(What is being asked): In the listing below, every entry should be duplicated exactly.

(Input data):
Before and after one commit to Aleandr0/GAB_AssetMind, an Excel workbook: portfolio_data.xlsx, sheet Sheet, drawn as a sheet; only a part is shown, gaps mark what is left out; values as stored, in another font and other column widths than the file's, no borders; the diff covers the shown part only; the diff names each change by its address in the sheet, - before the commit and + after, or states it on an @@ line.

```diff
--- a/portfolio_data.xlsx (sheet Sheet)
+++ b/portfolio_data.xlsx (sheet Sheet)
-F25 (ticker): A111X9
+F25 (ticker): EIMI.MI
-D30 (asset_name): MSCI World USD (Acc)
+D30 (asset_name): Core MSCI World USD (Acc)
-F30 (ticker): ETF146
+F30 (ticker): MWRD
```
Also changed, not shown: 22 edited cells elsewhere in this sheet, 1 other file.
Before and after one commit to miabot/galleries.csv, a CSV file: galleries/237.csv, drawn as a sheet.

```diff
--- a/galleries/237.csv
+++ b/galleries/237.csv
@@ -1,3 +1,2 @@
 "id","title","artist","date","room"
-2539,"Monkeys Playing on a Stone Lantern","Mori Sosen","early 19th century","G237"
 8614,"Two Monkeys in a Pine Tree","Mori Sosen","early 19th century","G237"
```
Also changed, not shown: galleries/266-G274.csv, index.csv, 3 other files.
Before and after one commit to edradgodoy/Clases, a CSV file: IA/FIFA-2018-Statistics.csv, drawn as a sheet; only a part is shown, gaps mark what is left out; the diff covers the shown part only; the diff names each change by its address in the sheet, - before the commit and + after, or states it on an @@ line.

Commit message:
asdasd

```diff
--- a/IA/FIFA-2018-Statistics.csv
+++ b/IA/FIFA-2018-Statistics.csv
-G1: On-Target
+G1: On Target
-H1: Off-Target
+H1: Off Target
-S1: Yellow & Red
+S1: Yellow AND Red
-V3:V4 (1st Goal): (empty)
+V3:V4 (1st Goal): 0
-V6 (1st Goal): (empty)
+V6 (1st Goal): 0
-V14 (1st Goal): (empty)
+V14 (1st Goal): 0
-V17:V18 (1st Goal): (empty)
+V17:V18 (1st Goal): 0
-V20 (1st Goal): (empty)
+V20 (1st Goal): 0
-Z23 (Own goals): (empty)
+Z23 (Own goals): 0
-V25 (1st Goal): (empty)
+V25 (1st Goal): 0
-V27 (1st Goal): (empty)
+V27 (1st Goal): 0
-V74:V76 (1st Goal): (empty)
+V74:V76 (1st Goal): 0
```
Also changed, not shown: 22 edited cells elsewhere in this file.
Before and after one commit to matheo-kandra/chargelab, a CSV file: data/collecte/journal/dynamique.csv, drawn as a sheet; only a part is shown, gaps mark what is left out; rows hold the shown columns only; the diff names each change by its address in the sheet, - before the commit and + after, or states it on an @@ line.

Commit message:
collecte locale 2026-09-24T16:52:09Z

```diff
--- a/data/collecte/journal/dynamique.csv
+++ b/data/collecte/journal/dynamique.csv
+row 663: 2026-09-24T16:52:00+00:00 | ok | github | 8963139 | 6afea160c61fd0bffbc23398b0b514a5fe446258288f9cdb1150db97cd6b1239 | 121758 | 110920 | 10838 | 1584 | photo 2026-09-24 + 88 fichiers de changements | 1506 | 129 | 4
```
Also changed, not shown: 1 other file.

(Task solution):
Before and after one commit to Aleandr0/GAB_AssetMind, an Excel workbook: portfolio_data.xlsx, sheet Sheet, drawn as a sheet; only a part is shown, gaps mark what is left out; values as stored, in another font and other column widths than the file's, no borders; the diff covers the shown part only; the diff names each change by its address in the sheet, - before the commit and + after, or states it on an @@ line.

```diff
--- a/portfolio_data.xlsx (sheet Sheet)
+++ b/portfolio_data.xlsx (sheet Sheet)
-F25 (ticker): A111X9
+F25 (ticker): EIMI.MI
-D30 (asset_name): MSCI World USD (Acc)
+D30 (asset_name): Core MSCI World USD (Acc)
-F30 (ticker): ETF146
+F30 (ticker): MWRD
```
Also changed, not shown: 22 edited cells elsewhere in this sheet, 1 other file.
Before and after one commit to miabot/galleries.csv, a CSV file: galleries/237.csv, drawn as a sheet.

```diff
--- a/galleries/237.csv
+++ b/galleries/237.csv
@@ -1,3 +1,2 @@
 "id","title","artist","date","room"
-2539,"Monkeys Playing on a Stone Lantern","Mori Sosen","early 19th century","G237"
 8614,"Two Monkeys in a Pine Tree","Mori Sosen","early 19th century","G237"
```
Also changed, not shown: galleries/266-G274.csv, index.csv, 3 other files.
Before and after one commit to edradgodoy/Clases, a CSV file: IA/FIFA-2018-Statistics.csv, drawn as a sheet; only a part is shown, gaps mark what is left out; the diff covers the shown part only; the diff names each change by its address in the sheet, - before the commit and + after, or states it on an @@ line.

Commit message:
asdasd

```diff
--- a/IA/FIFA-2018-Statistics.csv
+++ b/IA/FIFA-2018-Statistics.csv
-G1: On-Target
+G1: On Target
-H1: Off-Target
+H1: Off Target
-S1: Yellow & Red
+S1: Yellow AND Red
-V3:V4 (1st Goal): (empty)
+V3:V4 (1st Goal): 0
-V6 (1st Goal): (empty)
+V6 (1st Goal): 0
-V14 (1st Goal): (empty)
+V14 (1st Goal): 0
-V17:V18 (1st Goal): (empty)
+V17:V18 (1st Goal): 0
-V20 (1st Goal): (empty)
+V20 (1st Goal): 0
-Z23 (Own goals): (empty)
+Z23 (Own goals): 0
-V25 (1st Goal): (empty)
+V25 (1st Goal): 0
-V27 (1st Goal): (empty)
+V27 (1st Goal): 0
-V74:V76 (1st Goal): (empty)
+V74:V76 (1st Goal): 0
```
Also changed, not shown: 22 edited cells elsewhere in this file.
Before and after one commit to matheo-kandra/chargelab, a CSV file: data/collecte/journal/dynamique.csv, drawn as a sheet; only a part is shown, gaps mark what is left out; rows hold the shown columns only; the diff names each change by its address in the sheet, - before the commit and + after, or states it on an @@ line.

Commit message:
collecte locale 2026-09-24T16:52:09Z

```diff
--- a/data/collecte/journal/dynamique.csv
+++ b/data/collecte/journal/dynamique.csv
+row 663: 2026-09-24T16:52:00+00:00 | ok | github | 8963139 | 6afea160c61fd0bffbc23398b0b514a5fe446258288f9cdb1150db97cd6b1239 | 121758 | 110920 | 10838 | 1584 | photo 2026-09-24 + 88 fichiers de changements | 1506 | 129 | 4
```
Also changed, not shown: 1 other file.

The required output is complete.